The Great Indoors
Friday, 13th August 2004
Continuing rain and cloud is all that it takes to persuade me to stay in and catch up with the decorating, bits of which have been waiting for a year for my attention.
The Book of the Green Knight
Here's a sketchbook from my student days, from the winter of 1972/73; its subject matter includes birds and plants drawn as part of my natural history course but also my room at college, the concerts and exhibitions I went to and the food I ate (I often chose appealing subjects like fish, fruit and croissants which I could draw first, then eat).

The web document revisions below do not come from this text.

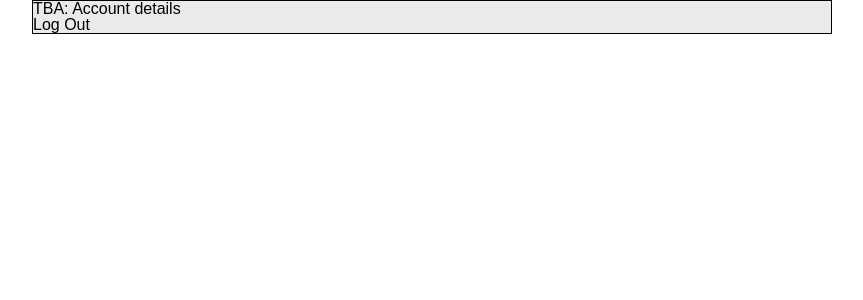
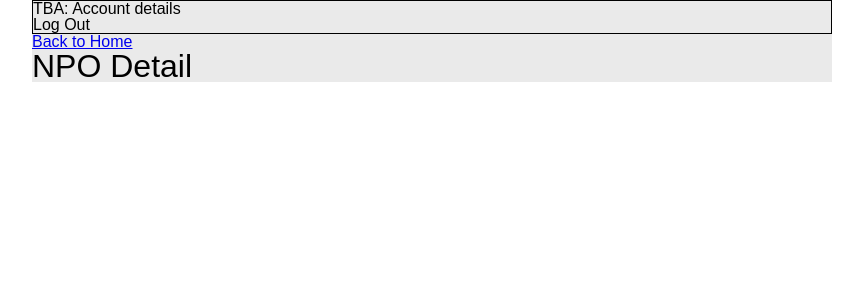
Before and after one commit to JakeBrowning90/volunteer-project-fe-1, a React (Vite) app: page /npo/1 in a window 1280 px wide. Shown: the top 300 px of the page, without its empty margins (208-1071 px from the left). Built offline with nearby package versions, Linux system fonts and the light colour scheme; no server answers.

Commit message:
Add npo detail component

```diff
--- a/src/App.jsx
+++ b/src/App.jsx
@@ -9,6 +9,7 @@ import SignupScreen from "./components/SignupScreen";
 import HomeScreen from "./components/HomeScreen";
 import SchoolForm from "./components/SchoolForm";
 import NPOForm from "./components/NPOForm";
+import NPODetail from "./components/NPODetail";
 import OpportunityForm from "./components/OpportunityForm";
 // User info
 // Find Orgs
@@ -47,8 +48,11 @@ function App() {
           <Route path="login" element={<LoginScreen />} />
           <Route path="signup" element={<SignupScreen />} />
           <Route path="/" element={<HomeScreen />} />
+
           <Route path="/schoolform" element={<SchoolForm />} />
+
           <Route path="/npoform" element={<NPOForm />} />
+          <Route path="/npo/:npoId" element={<NPODetail />} />
           <Route path="/oppform" element={<OpportunityForm />} />
         </Routes>
       </main>
--- a/src/components/DashOrgAdmin.jsx
+++ b/src/components/DashOrgAdmin.jsx
@@ -44,7 +44,8 @@ function DashOrgAdmin(
           {npoList.map((npo) => {
             return (
               <li key={npo.id}>
-                <span>{npo.nponame}</span>
+                {/* <span>{npo.nponame}</span> */}
+                <Link to={`/npo/${npo.id}`}>{npo.nponame}</Link>
               </li>
             );
           })}
--- /dev/null
+++ b/src/components/NPODetail.jsx
@@ -0,0 +1,23 @@
+import React, { useState } from "react";
+import { Routes, Route, Link, useNavigate } from "react-router";
+
+// import apiSource
+
+function NPODetail(
+  {
+    // Props
+  }
+) {
+  // State declarations
+  // Functions
+  // Render
+  return (
+    <div>
+      <Link to="/">Back to Home</Link>
+
+      <h1>NPO Detail</h1>
+    </div>
+  );
+}
+
+export default NPODetail;
--- a/src/components/NPOForm.jsx
+++ b/src/components/NPOForm.jsx
@@ -43,6 +43,8 @@ function NPOForm(
   // Render
   return (
     <div>
+      <Link to="/">Back to Home</Link>
+
       <h1>Create NPO</h1>
       {invalidNpo && <p>Invalid NPO</p>}
       <form onSubmit={submitNPO}>
--- a/src/components/OpportunityForm.jsx
+++ b/src/components/OpportunityForm.jsx
@@ -54,7 +54,7 @@ function OpportunityForm(
   // Render
   return (
     <div>
-            <Link to="/">Back to Home</Link>
+      <Link to="/">Back to Home</Link>
 
       <h1>Create Volunteering Opportunity</h1>
       {invalidSubmission && <span>Invalid event</span>}
--- a/src/components/SchoolForm.jsx
+++ b/src/components/SchoolForm.jsx
@@ -43,6 +43,7 @@ function SchoolForm(
   // Render
   return (
     <div>
+      <Link to="/">Back to Home</Link>
       <h1>Create School</h1>
       {invalidSchool && <p>Invalid school</p>}
       <form onSubmit={submitSchool}>
```
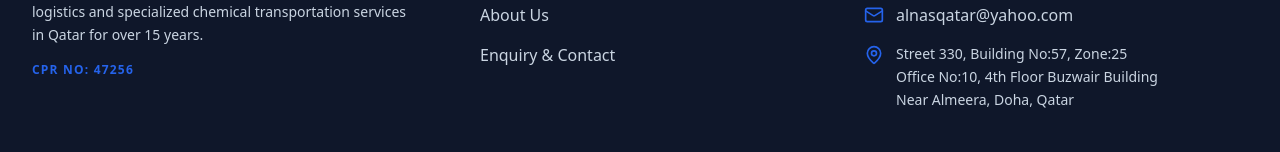
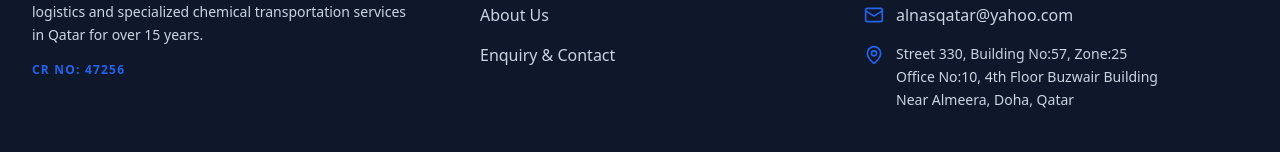
Before and after one commit to Shamilvv/booking-system, a Next.js app in the folder frontend/: page / in a window 1280 px wide. Shown: the part 8131-8283 px from the top of the page. Built offline with nearby package versions, Linux system fonts and the light colour scheme.

Commit message:
Fix Render deployment: fix start script allow Unsplash images update CR number

```diff
--- a/frontend/next.config.ts
+++ b/frontend/next.config.ts
@@ -2,6 +2,14 @@ import type { NextConfig } from "next";
 
 const nextConfig: NextConfig = {
   output: 'standalone',
+  images: {
+    remotePatterns: [
+      {
+        protocol: 'https',
+        hostname: 'images.unsplash.com',
+      },
+    ],
+  },
 };
 
 export default nextConfig;
--- a/frontend/package.json
+++ b/frontend/package.json
@@ -5,7 +5,7 @@
   "scripts": {
     "dev": "next dev",
     "build": "next build",
-    "start": "NODE_ENV=production node .next/standalone/server.js",
+    "start": "node .next/standalone/server.js",
     "lint": "eslint"
   },
   "dependencies": {
--- a/frontend/src/components/Footer.tsx
+++ b/frontend/src/components/Footer.tsx
@@ -27,7 +27,7 @@ export default function Footer() {
                             AL NAS TRANSPORTING W.L.L has been providing top-tier logistics and specialized chemical transportation services in Qatar for over 15 years.
                         </p>
                         <p className="text-safety-orange text-xs font-black tracking-widest uppercase">
-                            CPR NO: 47256
+                            CR NO: 47256
                         </p>
                     </div>
 
```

Barbara mentions that there's a mosquito in the bathroom, they're attracted in at the open window by the light on sultry summer nights.

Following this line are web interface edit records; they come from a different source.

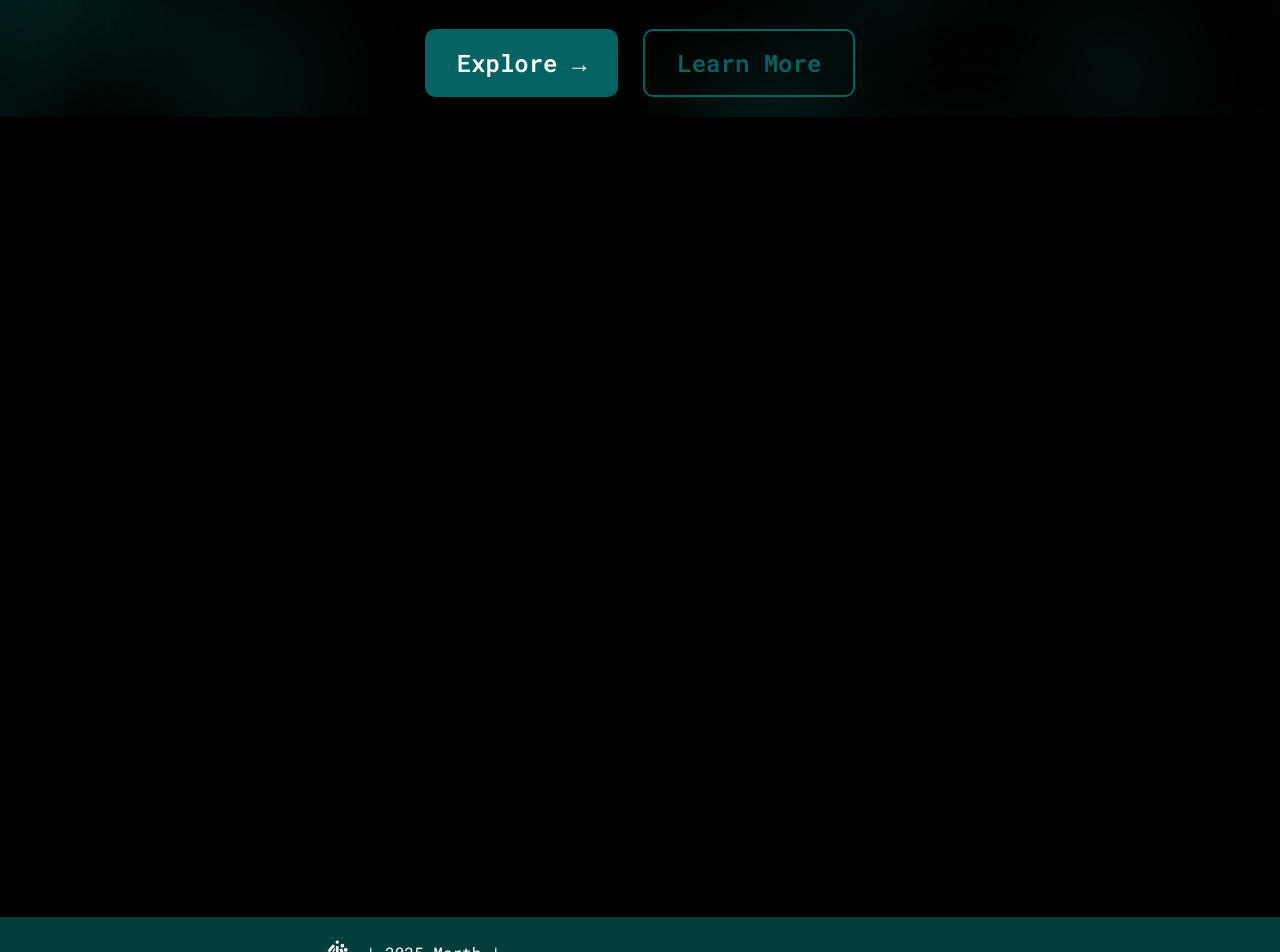
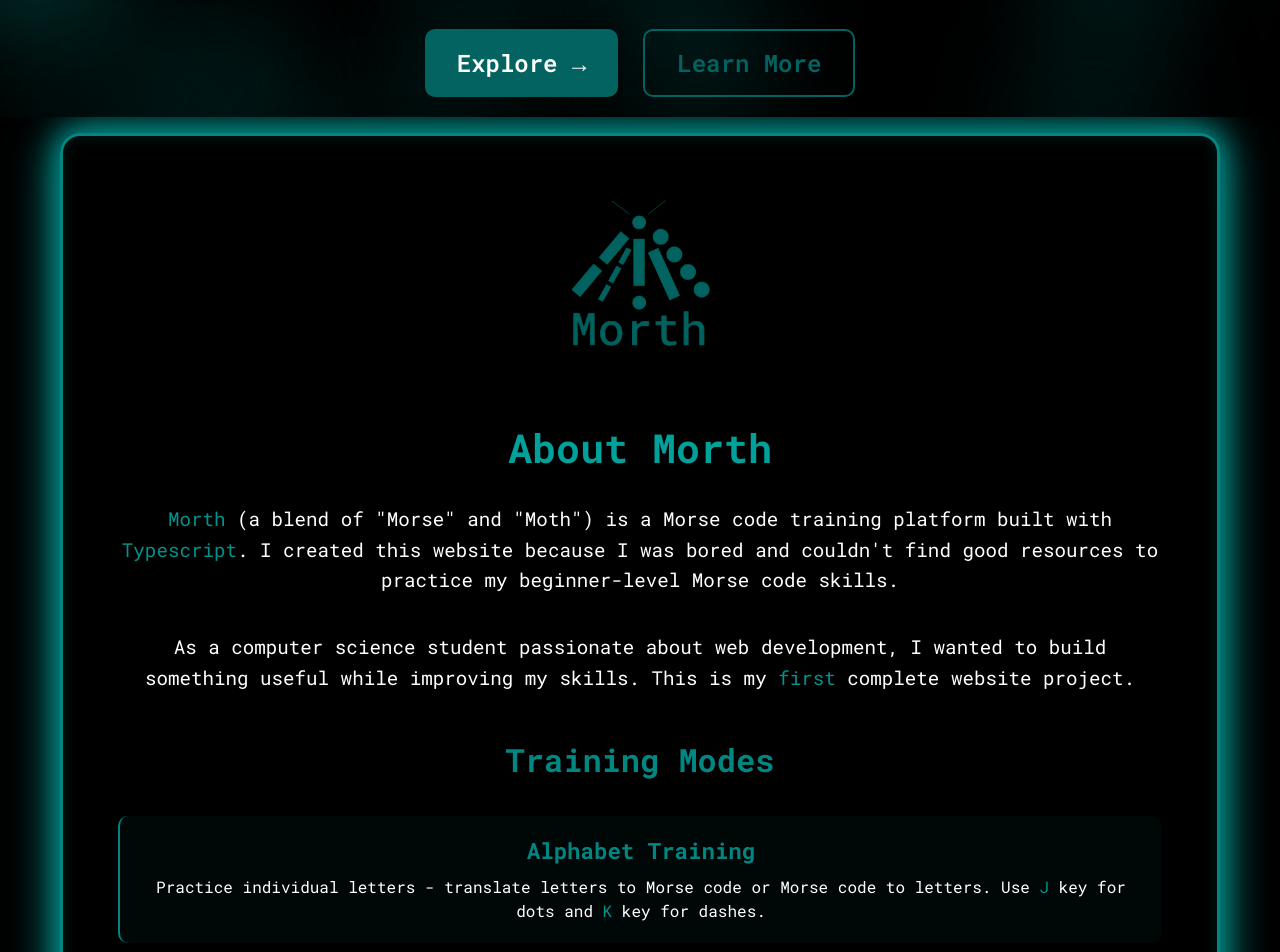
Before and after one commit to Tyous69/Morth, a React (Vite) app: page / in a window 1280 px wide. Shown: the part 560-1512 px from the top of the page. Built offline with nearby package versions, Linux system fonts and the light colour scheme.

Commit message:
learn more page completed + homepage fully responsif + readme updated + learn more button scroll down to learn more page

```diff
--- a/package.json
+++ b/package.json
@@ -12,6 +12,7 @@
     "@types/react": "^19.2.2",
     "@types/react-dom": "^19.2.2",
     "@types/react-router-dom": "^5.3.3",
+    "@types/react-router-hash-link": "^2.4.9",
     "sass": "^1.93.2",
     "typescript": "~5.9.3",
     "vite": "^7.1.7"
@@ -19,6 +20,7 @@
   "dependencies": {
     "react": "^19.2.0",
     "react-dom": "^19.2.0",
-    "react-router-dom": "^7.9.5"
+    "react-router-dom": "^7.9.5",
+    "react-router-hash-link": "^2.4.3"
   }
 }
--- a/src/pages/Home/Home.module.scss
+++ b/src/pages/Home/Home.module.scss
@@ -113,13 +113,13 @@
     min-height: 60vh;
   }
   .welcome {
-    font-size: 50px;
+    font-size: 42px;
   }
   .title {
-    font-size: 70px;
+    font-size: 62px;
   }
   .info {
-    font-size: 25px;
+    font-size: 20px;
     padding-right: 10px;
     padding-left: 10px;
   }
--- a/src/pages/Home/Home.tsx
+++ b/src/pages/Home/Home.tsx
@@ -1,5 +1,6 @@
 import styles from './Home.module.scss';
 import { Button } from '../../components/Button/Button';
+import { HashLink } from 'react-router-hash-link';
 
 const Home = () => {
   return (
@@ -23,13 +24,14 @@ const Home = () => {
             Explore →
           </Button>
 
+          <HashLink to="#learn-more" smooth>
             <Button
               variant="secondary"
               size="small"
-          onClick={() => console.log('redirection learn more')}
             >
               Learn More
             </Button>
+          </HashLink>
         </div>
       </div>
   );
--- a/src/pages/LearnMore/LearnMore.module.scss
+++ b/src/pages/LearnMore/LearnMore.module.scss
@@ -1,15 +1,209 @@
 .learnMoreContainer {
   position: relative;
   width: 100%;
-  min-height: 100vh;
+  min-height: 200vh;
+  display: flex;
+  align-items: center;
+  justify-content: center;
+  padding: 0 60px;
+  background: rgb(0, 0, 0);
   overflow: hidden;
+
+  scroll-margin-top: -130px;
+
+  @media (max-width: 768px) {
+    padding: 0 20px;
+    scroll-margin-top: -20px;
+    min-height: 230vh;
+  }
 }
 
-.fontBackground {
-  position: absolute;
-  top: 0;
-  left: 0;
+.neonContainer {
+  position: relative;
   width: 100%;
-  height: 100%;
-  background: rgb(0, 0, 0);
+  max-width: 1200px;
+  border: 3px solid #018682;
+  border-radius: 20px;
+  padding: 40px;
+  background: rgba(0, 0, 0, 0.8);
+
+  box-shadow:
+    0 0 20px #018682,
+    0 0 40px #018682,
+    inset 0 0 10px rgba(1, 134, 130, 0.1);
+
+  animation: smoothGlow 4s ease-in-out infinite;
+
+  @media (max-width: 768px) {
+    padding: 20px;
+  }
 }
+
+@keyframes smoothGlow {
+  0%, 100% {
+    box-shadow:
+      0 0 20px #018682,
+      0 0 35px #018682,
+      0 0 50px rgba(1, 134, 130, 0.5),
+      inset 0 0 10px rgba(1, 134, 130, 0.1);
+  }
+  50% {
+    box-shadow:
+      0 0 25px #018682,
+      0 0 40px #018682,
+      0 0 55px rgba(1, 134, 130, 0.8),
+      inset 0 0 15px rgba(1, 134, 130, 0.2);
+  }
+}
+
+.content {
+  display: flex;
+  flex-direction: column;
+  align-items: center;
+  justify-content: center;
+  opacity: 0;
+  transform: translateY(50px);
+  transition: all 0.8s ease-in-out;
+
+  &.visible {
+    opacity: 1;
+    transform: translateY(0);
+  }
+}
+
+.logoSection {
+  margin-bottom: 40px;
+  text-align: center;
+}
+
+.logo {
+  padding-top: 20px;
+  opacity: 0;
+  transform: scale(0.8);
+  transition: all 0.8s ease-in-out 0.2s;
+  width: 150px;
+
+  .visible & {
+    opacity: 1;
+    transform: scale(1);
+  }
+}
+
+.textContent {
+  text-align: center;
+  color: white;
+  width: 100%;
+  padding: 15px;
+}
+
+.title {
+  font-size: 2.5rem;
+  padding: 10px;
+  margin-bottom: 20px;
+  color: #00a09b;
+  opacity: 0;
+  transform: translateY(30px);
+  transition: all 0.8s ease-in-out 0.4s;
+
+  .visible & {
+    opacity: 1;
+    transform: translateY(0);
+  }
+
+  @media (max-width: 768px) {
+    font-size: 2rem;
+  }
+}
+
+.description {
+  font-size: 1.2rem;
+  line-height: 1.6;
+  margin-bottom: 15px;
+  opacity: 0;
+  transform: translateY(30px);
+  transition: all 0.8s ease-in-out 0.6s;
+
+  .visible & {
+    opacity: 1;
+    transform: translateY(0);
+  }
+
+  @media (max-width: 768px) {
+    font-size: 1rem;
+  }
+}
+
+
+.subtitle {
+  font-size: 2rem;
+  padding: 15px;
+  margin: 30px 0 20px 0;
+  color: #018682;
+  opacity: 0;
+  transform: translateY(30px);
+  transition: all 0.8s ease-in-out 0.5s;
+
+  .visible & {
+    opacity: 1;
+    transform: translateY(0);
+  }
+
+  @media (max-width: 768px) {
+    font-size: 1.5rem;
+  }
+}
+
+.featureList {
+  display: flex;
+  flex-direction: column;
+  gap: 25px;
+  margin: 20px 0 30px 0;
+  width: 100%;
+}
+
+.feature {
+  opacity: 0;
+  transform: translateY(30px);
+  transition: all 0.8s ease-in-out;
+  border-left: 2px solid #018682;
+  padding-left: 20px;
+  background: rgba(1, 134, 130, 0.05);
+  padding: 20px;
+  border-radius: 10px;
+
+  .visible & {
+    opacity: 1;
+    transform: translateY(0);
+  }
+
+  &:nth-child(1) {
+    transition-delay: 0.6s;
+  }
+  &:nth-child(2) {
+    transition-delay: 0.7s;
+  }
+  &:nth-child(3) {
+    transition-delay: 0.8s;
+  }
+
+  h3 {
+    color: #018682;
+    margin-bottom: 10px;
+    font-size: 1.4rem;
+  }
+
+  p {
+    margin: 0;
+    line-height: 1.5;
+  }
+}
+
+.coloredText {
+  color: #00928d;
+}
+
+.redirection {
+  position: relative;
+  display: none;
+  top: 30px;
+}
--- a/src/pages/LearnMore/LearnMore.tsx
+++ b/src/pages/LearnMore/LearnMore.tsx
@@ -1,10 +1,91 @@
+import { useEffect, useRef, useState } from 'react';
 import styles from './LearnMore.module.scss';
 
 const LearnMore = () => {
+  const containerRef = useRef<HTMLDivElement>(null);
+  const [isVisible, setIsVisible] = useState(false);
+
+  useEffect(() => {
+    const observer = new IntersectionObserver(
+      ([entry]) => {
+        setIsVisible(entry.isIntersecting);
+      },
+      {
+        threshold: 0.3,
+      }
+    );
+
+    if (containerRef.current) {
+      observer.observe(containerRef.current);
+    }
+
+    return () => {
+      if (containerRef.current) {
+        observer.unobserve(containerRef.current);
+      }
+    };
+  }, []);
+
   return (
-    <div className={styles.learnMoreContainer}>
-      <div className={styles.fontBackground}></div>
-        salut
+    <div className={styles.learnMoreContainer} id="learn-more" ref={containerRef}>
+      <div className={styles.neonContainer}>
+        <div className={`${styles.content} ${isVisible ? styles.visible : ''}`}>
+          <div className={styles.logoSection}>
+            <img
+              className={styles.logo}
+              src="/assets/MorthLogo2.png"
+              alt="Morth"
+            />
+          </div>
+          <div className={styles.textContent}>
+            <h1 className={styles.title}>About Morth</h1>
+
+            <p className={styles.description}>
+              <span className={styles.coloredText}>Morth</span> (a blend of "Morse" and "Moth") is a Morse code training platform built with <span className={styles.coloredText}>Typescript</span>.
+              I created this website because I was bored and couldn't find good resources to practice my
+              beginner-level Morse code skills.
+            </p>
+            <br></br>
+            <p className={styles.description}>
+              As a computer science student passionate about web development, I wanted to build something
+              useful while improving my skills. This is my <span className={styles.coloredText}>first</span> complete website project.
+            </p>
+
+            <h2 className={styles.subtitle}>Training Modes</h2>
+
+            <div className={styles.featureList}>
+              <div className={styles.feature}>
+                <h3>Alphabet Training</h3>
+                <p>Practice individual letters - translate letters to Morse code or Morse code to letters.
+                Use <span className={styles.coloredText}>J</span> key for dots and <span className={styles.coloredText}>K</span> key for dashes.</p>
+              </div>
+              <br></br>
+              <div className={styles.feature}>
+                <h3>Word Training</h3>
+                <p>Translate entire words with difficulty levels (<span className={styles.coloredText}>easy, medium, hard</span>).
+                Choose between text to Morse or Morse to text.</p>
+              </div>
+              <br></br>
+              <div className={styles.feature}>
+                <h3>Sound Training</h3>
+                <p>Listen to Morse code <span className={styles.coloredText}>audio</span> and identify letters or words.
+                Perfect for developing your listening skills.</p>
+              </div>
+            </div>
+
+            <h2 className={styles.subtitle}>Future Plans</h2>
+            <p className={styles.description}>
+              I'm considering adding a <span className={styles.coloredText}>learning</span> section where you can interactively learn Morse code
+              from scratch. But first, I want to make sure the training platform works well and is helpful.
+            </p>
+            <br></br>
+            <p className={styles.description}>
+              This project started from boredom but became a passion project.
+              I hope it helps others who want to <span className={styles.coloredText}>train</span> Morse code as much as it helped me <span className={styles.coloredText}>train</span> web development.
+            </p>
+          </div>
+        </div>
+      </div>
     </div>
   );
 };
```
Also changed, not shown: 2 other files (tests, documents, lock files or other folders). Lines whose indentation alone changed are shown as unchanged.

'It's the sort that you can hear buzzing towards you,' she says.
'I'll never hear that,' I say; I've lost the upper frequencies of my hearing. I put it down to a single punk rock concert I went to at the local college. I'm surprised that I do hear the mosquito as it makes short flights from one part of the ceiling to another. I'm pleased that my hearing extends to such quiet sounds. It reminds me of the buzz of children at play, heard in the distance.

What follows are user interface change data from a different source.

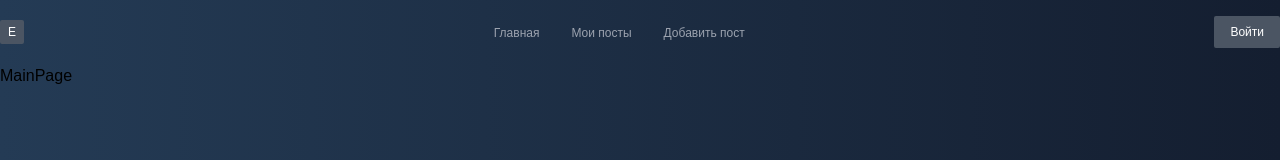
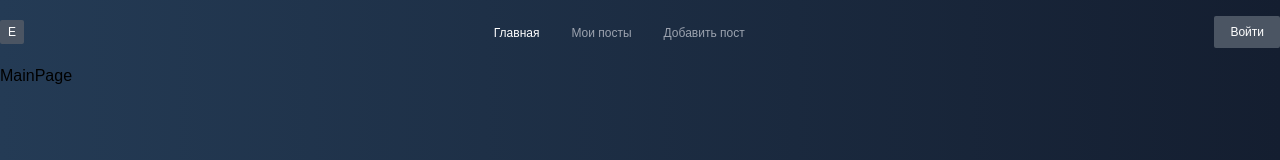
Before and after one commit to AleksandrPolishchuk/Blog, a React (Create React App) app in the folder client/: page / in a window 1280 px wide. Shown: the top 160 px of the page. Built offline with nearby package versions, Linux system fonts and the light colour scheme; the HTML template or start-up script is replaced by a standard one.

Commit message:
add NavLink for Navbar

```diff
--- a/client/src/components/Navbar.jsx
+++ b/client/src/components/Navbar.jsx
@@ -1,6 +1,12 @@
-import React from 'react'
+import React from 'react';
+import {Link, NavLink} from 'react-router-dom';
 
 export const Navbar = () => {
+
+const activeStyles = {
+    color: 'white',
+ }
+
   return (
     <div className='flex py-4 justify-between items-center'>
         <span className='flex justify-center items-center w-6 h-6 bg-gray-600 text-xs text-white rounded-sm'>
@@ -8,9 +14,33 @@ export const Navbar = () => {
         </span>
 
         <ul className="flex gap-8">
-            <li><a href="/" className='text-xs text-gray-400 hover:text-white'>Главная</a></li>
-            <li><a href="/" className='text-xs text-gray-400 hover:text-white'>Мои посты</a></li>
-            <li><a href="/" className='text-xs text-gray-400 hover:text-white'>Добавить пост</a></li>
+            <li>
+                <NavLink
+                    to={'/'}
+                    href="/"
+                    className='text-xs text-gray-400 hover:text-white'
+                    style={({ isActive }) => isActive ? activeStyles : undefined}
+                >
+                    Главная
+                </NavLink></li>
+            <li>
+                <NavLink
+                to={'/posts'}
+                href="/"
+                className='text-xs text-gray-400 hover:text-white'
+                style={({ isActive }) => isActive ? activeStyles : undefined}
+                >
+                    Мои посты
+                </NavLink></li>
+            <li>
+                <NavLink
+                to={'/new'}
+                href="/"
+                className='text-xs text-gray-400 hover:text-white'
+                style={({ isActive }) => isActive ? activeStyles : undefined}
+                >
+                    Добавить пост
+                </NavLink></li>
         </ul>
 
         <div className='flex justify-center items-center bg-gray-600 text-xs text-white rounded-sm px-4 py-2'>
```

'BzzzzzzzZZZzzzzzzzzzzzz. . . .'
Luckily this is a male mosquito (he uses those bottle-brush antennae to locate the female) and so there's no danger of us being bitten.
What Katy Did in the Brown Out
Nature journalist Clare Walker Leslie (who is getting out with her sketchbook a good deal more than me recently) writes to me from Cambridge, Massachusetts:
I guess I'd hear katydids if we had them in England but listening to our native grasshoppers is a childhood memory for me, thanks to my one night at that Little Joe Story concert (well, that's what I think permanently damaged my hearing). But I can easily hear crickets when we're abroad.
Richard Bell, firstname.lastname@example.org